**Possible spoilers ahead
Disney’s “Tangled” is one of my favorite movies. I remember, when it originally came out, that I resisted the movie because it wasn’t like the “classic” ones that I hold so dear to my heart; “The Little Mermaid,” “Sleeping Beauty,” “Beauty and the Beast,” etc.
However, when I finally saw the movie, I instantly fell in love with it.
Who doesn’t have a weird crush on the fictional cartoon character, Flynn Rider?!
I’ve seen the movie several times and each time I cry at the end.
“You were my new dream.”
Cue the flood of tears, even though I know the movie has a happy ending.
“Tangled” is unique in the fact that the main character has BOTH of her parents. Usually in these Disney movies, one or both of the parents is dead.
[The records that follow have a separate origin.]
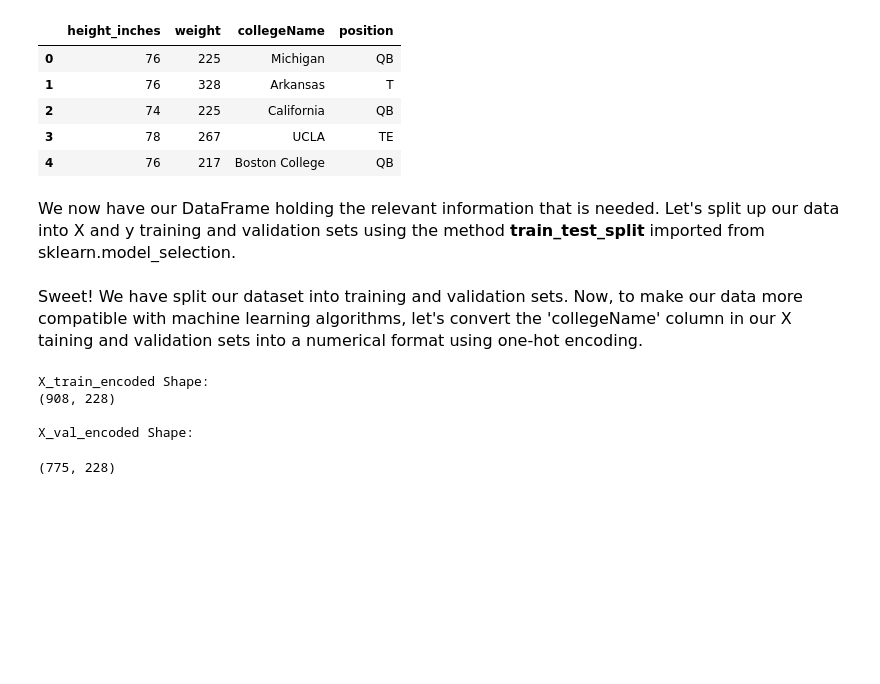
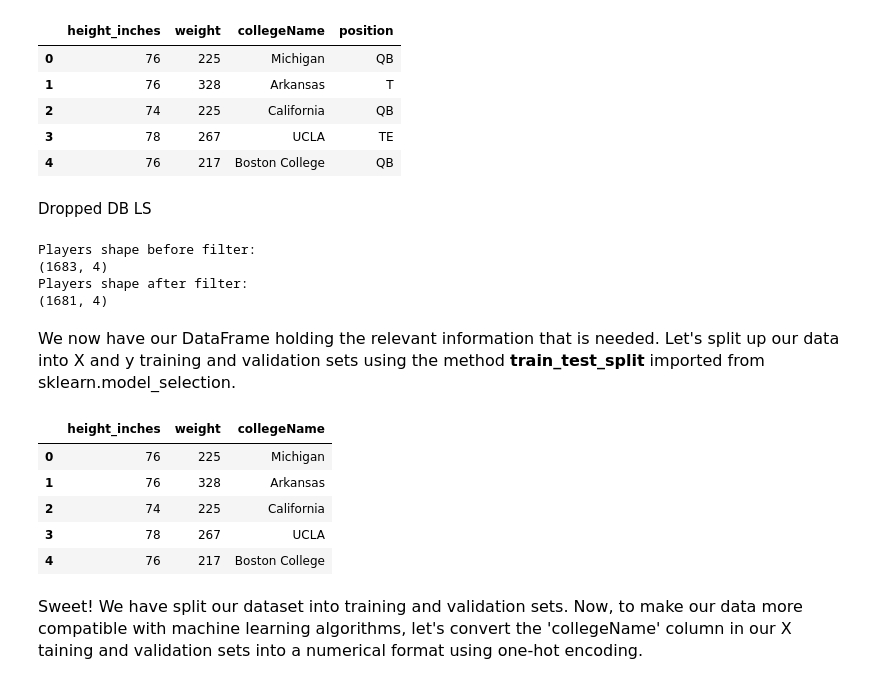
Before and after one commit to glaframb71/CS39AA-Project, a Jupyter notebook: 39aa-project-part-2.ipynb, the cells around one changed output. Drawn from its saved outputs; the diff is of its cells as text; code cells hidden in the pictures; blank space fills up the shorter version.

```diff
--- a/39aa-project-part-2.ipynb
+++ b/39aa-project-part-2.ipynb
@@ -52,5 +53,19 @@ players.head()
 | 2 | 74 | 225 | California | QB |
 | 3 | 78 | 267 | UCLA | TE |
 | 4 | 76 | 217 | Boston College | QB |
+# %% [markdown]
+Dropped DB LS
+# %%
+print('Players shape before filter:')
+print(players.shape)
+positions_to_drop = ['DB', 'LS']
+filtered_players = players[~players['position'].isin(positions_to_drop)]
+print('Players shape after filter:')
+print(filtered_players.shape)
+# %% [output]
+Players shape before filter:
+(1683, 4)
+Players shape after filter:
+(1681, 4)
 # %% [markdown]
 <font size='3'>We now have our DataFrame holding the relevant information that is needed. Let's split up our data into X and y training and validation sets using the method **train_test_split** imported from sklearn.model_selection.</font>
@@ -62,0 +72,11 @@ X_train_raw, X_val_raw, y_train, y_val = train_test_split(X, y, test_size=0.46,
+# %%
+X = filtered_players.drop('position', axis=1)
+y = filtered_players['position']
+X.head()
+# %% [output]
+|  | height_inches | weight | collegeName |
+| 0 | 76 | 225 | Michigan |
+| 1 | 76 | 328 | Arkansas |
+| 2 | 74 | 225 | California |
+| 3 | 78 | 267 | UCLA |
+| 4 | 76 | 217 | Boston College |
@@ -63,28 +90,5 @@ X_train_raw, X_val_raw, y_train, y_val = train_test_split(X, y, test_size=0.46,
 # %% [markdown]
 <font size='3'>Sweet! We have split our dataset into training and validation sets. Now, to make our data more compatible with machine learning algorithms, let's convert the 'collegeName' column in our X taining and validation sets into a numerical format using one-hot encoding.</font>
-# %%
-# Assuming X_train_raw and X_val_raw are your training and validation sets
-# Concatenate the training and validation sets to ensure consistent one-hot encoding
-combined_data = pd.concat([X_train_raw, X_val_raw])
-
-# Perform one-hot encoding on the 'collegeName' column
-combined_data_encoded = pd.get_dummies(combined_data, columns=['collegeName'])
-
-# Split the combined data back into training and validation sets
-X_train_encoded = combined_data_encoded[:len(X_train_raw)]
-X_val_encoded = combined_data_encoded[len(X_train_raw):]
-
-print("X_train_encoded Shape:")
-print(X_train_encoded.shape)
-
-print("\nX_val_encoded Shape:")
-X_val_encoded.shape
-# %% [output]
-X_train_encoded Shape:
-(908, 228)
-
-X_val_encoded Shape:
-(775, 228)
 # %%
 # Import necessary libraries
 from sklearn.ensemble import RandomForestClassifier
```
Also changed, not shown: parts of 8 cells of this notebook.
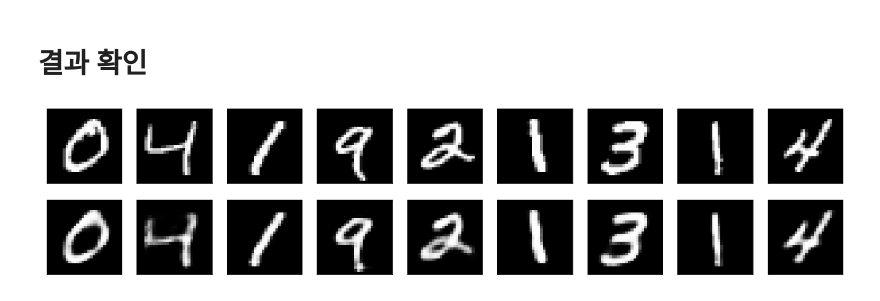
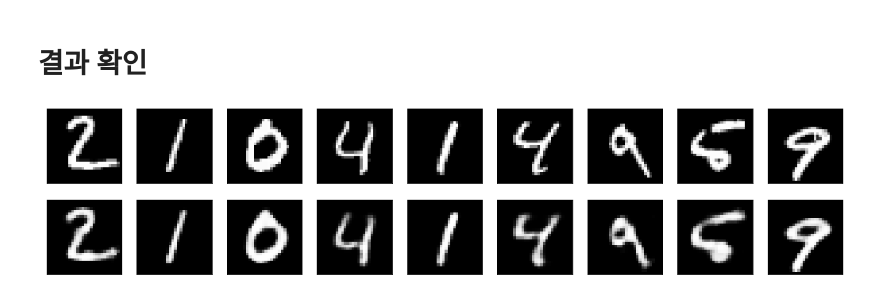
Before and after one commit to dhrim/opensw_camp_2020, a Jupyter notebook: material/deep_learning/autoencoder.ipynb, the cells around one changed output. Drawn from its saved outputs; the diff is of its cells as text; code cells hidden in the pictures.

```diff
--- a/material/deep_learning/autoencoder.ipynb
+++ b/material/deep_learning/autoencoder.ipynb
@@ -16,7 +16,7 @@ from tensorflow.keras.models import Sequential
 # 데이터 로딩
 # %%
 # MNIST 로딩 (라벨은 필요없기 때문에 버림)
-(x_train, _), (_, _) = mnist.load_data()
+(x_train, _), (x_test, _) = mnist.load_data()
 # %% [output]
 Downloading data from https://storage.googleapis.com/tensorflow/tf-keras-datasets/mnist.npz
 11493376/11490434 [==============================] - 0s 0us/step
@@ -25,10 +25,12 @@ Downloading data from https://storage.googleapis.com/tensorflow/tf-keras-dataset
 # %%
 # 데이터 정규화
 x_train = x_train.astype('float32') / 255.
+x_test = x_test.astype('float32') / 255.
 # %% [markdown]
 # Flattening
 # %%
 x_train = np.reshape(x_train, (len(x_train), 784))
+x_test = np.reshape(x_test, (len(x_test), 784))
 # %% [markdown]
 # 영상 보기
 # %%
@@ -85,25 +87,25 @@ Epoch 100/100
 # %% [markdown]
 # 결과 확인
 # %%
-reconstruted = model.predict(x_train)
+reconstruted = model.predict(x_test)
 
 n = 10
 plt.figure(figsize=(20, 6))
 for i in range(1,n):
     # 원본 표시
     ax = plt.subplot(3, n, i)
-    plt.imshow(x_train[i].reshape(28, 28))
+    plt.imshow(x_test[i].reshape(28, 28))
     plt.gray()
     ax.get_xaxis().set_visible(False)
     ax.get_yaxis().set_visible(False)
 
 
     # 출력된 것
     ax = plt.subplot(3, n, i + n)
     plt.imshow(reconstruted[i].reshape(28, 28))
     plt.gray()
     ax.get_xaxis().set_visible(False)
     ax.get_yaxis().set_visible(False)
 plt.show()
 # %% [output]
-[figure, old version]
+[figure, new version]
```
Also changed, not shown: parts of 1 cell of this notebook.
The movie centers around Rapunzel, who was kidnapped by a woman. The woman uses Rapunzel’s magical hair powers to stay young.
For 18 years, Rapunzel lives in isolation inside a tower with her “mother”.
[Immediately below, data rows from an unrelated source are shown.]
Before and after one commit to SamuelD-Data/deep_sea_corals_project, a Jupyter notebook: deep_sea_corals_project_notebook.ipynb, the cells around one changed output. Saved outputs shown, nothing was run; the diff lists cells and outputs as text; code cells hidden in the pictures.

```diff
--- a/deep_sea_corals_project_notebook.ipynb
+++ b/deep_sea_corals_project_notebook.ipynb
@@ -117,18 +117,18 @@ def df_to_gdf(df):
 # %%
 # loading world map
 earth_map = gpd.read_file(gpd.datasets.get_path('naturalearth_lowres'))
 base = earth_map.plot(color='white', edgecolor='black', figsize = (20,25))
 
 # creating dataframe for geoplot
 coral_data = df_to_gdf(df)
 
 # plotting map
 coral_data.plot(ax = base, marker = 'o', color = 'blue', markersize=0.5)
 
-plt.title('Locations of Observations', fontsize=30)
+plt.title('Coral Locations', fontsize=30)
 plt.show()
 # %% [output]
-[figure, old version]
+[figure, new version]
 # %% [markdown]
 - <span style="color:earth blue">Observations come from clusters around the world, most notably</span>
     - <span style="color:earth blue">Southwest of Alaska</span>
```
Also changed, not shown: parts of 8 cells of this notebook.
Every year on Rapunzel’s birthday, her parents and their entire kingdom, fill the sky with floating lanterns.
There is a scene in the movie where Rapunzel’s parents, who have aged over the 18 years without her, prepare to release their lantern to mark yet another one of her birthdays.
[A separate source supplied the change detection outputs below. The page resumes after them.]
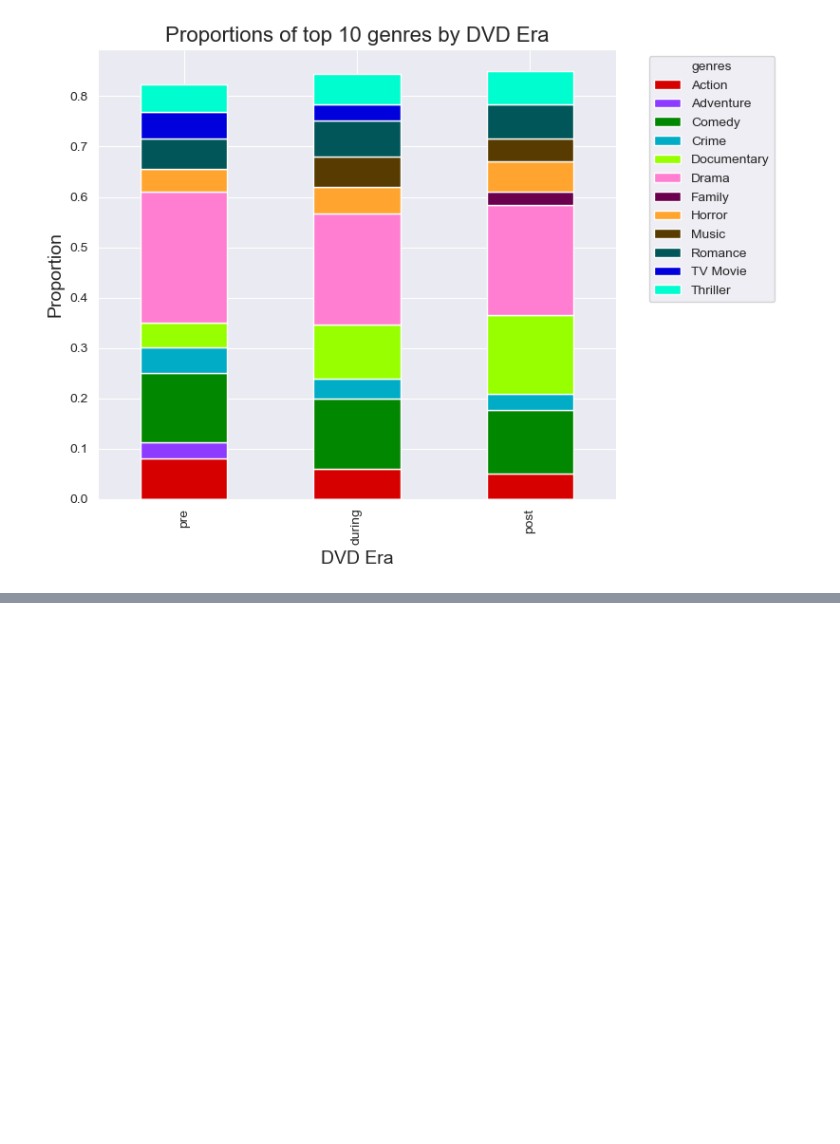
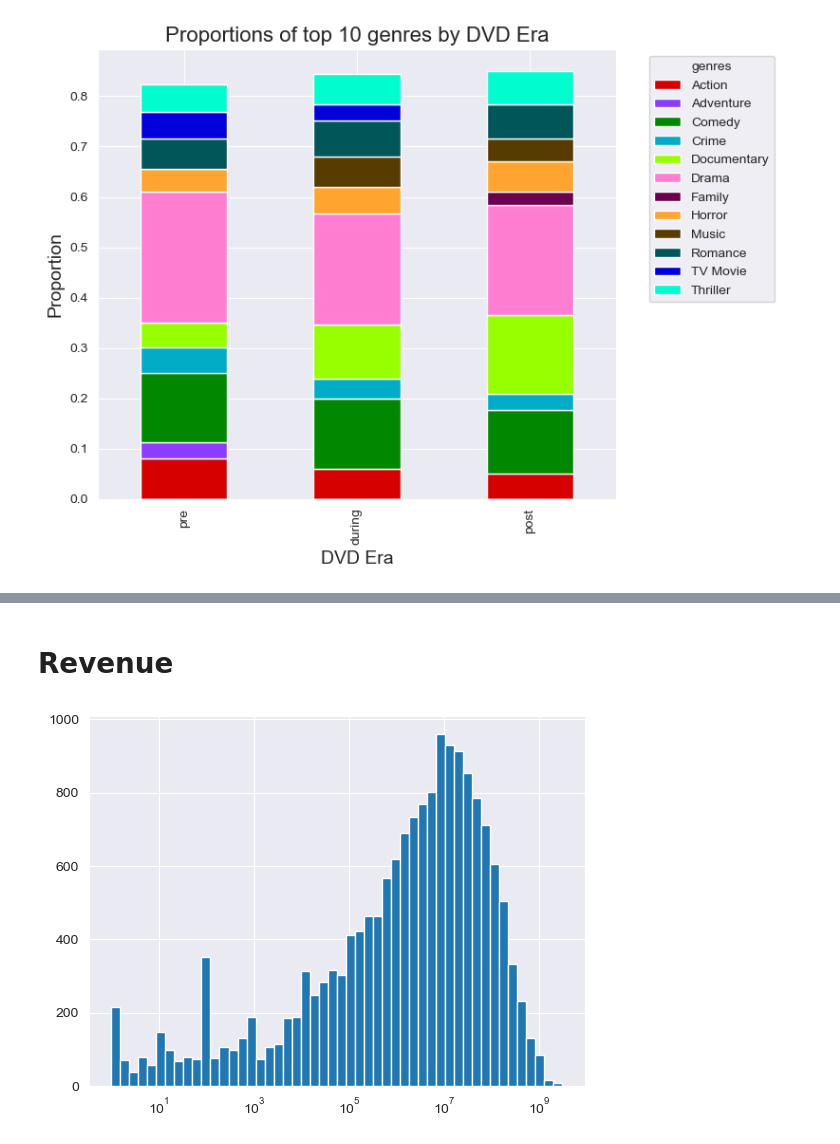
Before and after one commit to epfl-ada/ada-2024-project-databand, a Jupyter notebook: data_overview_CS.ipynb, the cells around one changed output, grey strips where cells are left out. Cells and saved outputs as stored; diff of their text form; code cells hidden in the pictures; blank space fills up the shorter version.

```diff
--- a/data_overview_CS.ipynb
+++ b/data_overview_CS.ipynb
@@ -286,0 +294,15 @@ plot_top_proportions_per_era(top_10_genre, 'genres', 10)
+# %% [markdown]
+# Revenue
+# %%
+def plot_loghist(x, bins):
+    """
+    Code adapted from: https://stackoverflow.com/questions/7694298/how-to-make-a-log-log-histogram-in-python
+    """
+    hist, bins = np.histogram(x, bins=bins)
+    logbins = np.logspace(np.log10(bins[0]),np.log10(bins[-1]),len(bins))
+    plt.hist(x, bins=logbins)
+    plt.xscale('log')
+
+plot_loghist(df_tmdb[df_tmdb['revenue'] > 0]['revenue'], 50)
+# %% [output]
+[figure, added]
```
Also changed, not shown: parts of 4 cells of this notebook.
Rapunzel’s father sheds a tear while her mother wipes it away.
He takes a deep breath, and they look at each other with sadness in their eyes.
Recently, while watching the movie with my twin 20-month-old daughters, I started bawling as the above scene played out.
It is a quick scene, most likely something that may not stick with the average viewer, but as a bereaved parent, it struck me to my core.
I am those parents.
I know the ache in their heart for the child that they lost.
Just like these fictional parents in “Tangled,” I also celebrate my son’s birthday with a yearly tradition.
Here was her father, 18 years later, still devastated over the loss of his daughter, still shedding tears for his little girl.
Here I am, over three years later, still devasted over the loss of Asher, shedding tears (regularly) for my little boy.
This scene perfectly encapsulates the pain of a grieving parent.
It shows that the passing of time doesn’t take away the sting of losing a child.
It demonstrates one of the ways bereaved parents continue to honor their children by creating traditions to do each year on their birthdays.
I don’t think I’ve seen the movie in its entirety in the three years since losing Asher.
Seeing it again as a bereaved parent, and seeing how beautifully the pain I carry with me daily is conveyed, made me love the movie even more.
Amy Lied is a wife and a mother to her son, Asher, who was inexplicably born still on February 19th, 2017 and twin daughters. Before losing Asher, she suffered a miscarriage and struggled with unexplained infertility. She has documented her journey from the beginning of her infertility struggles on her blog, Doggie Bags Not Diaper Bags. She is also a co-founder of The Lucky Anchor Project , an online resource for loss families that houses an Etsy store whose profits are donated to loss family non-profit organizations. She hopes to help others by sharing her journey as she continues to navigate the bumpy road that is life after loss.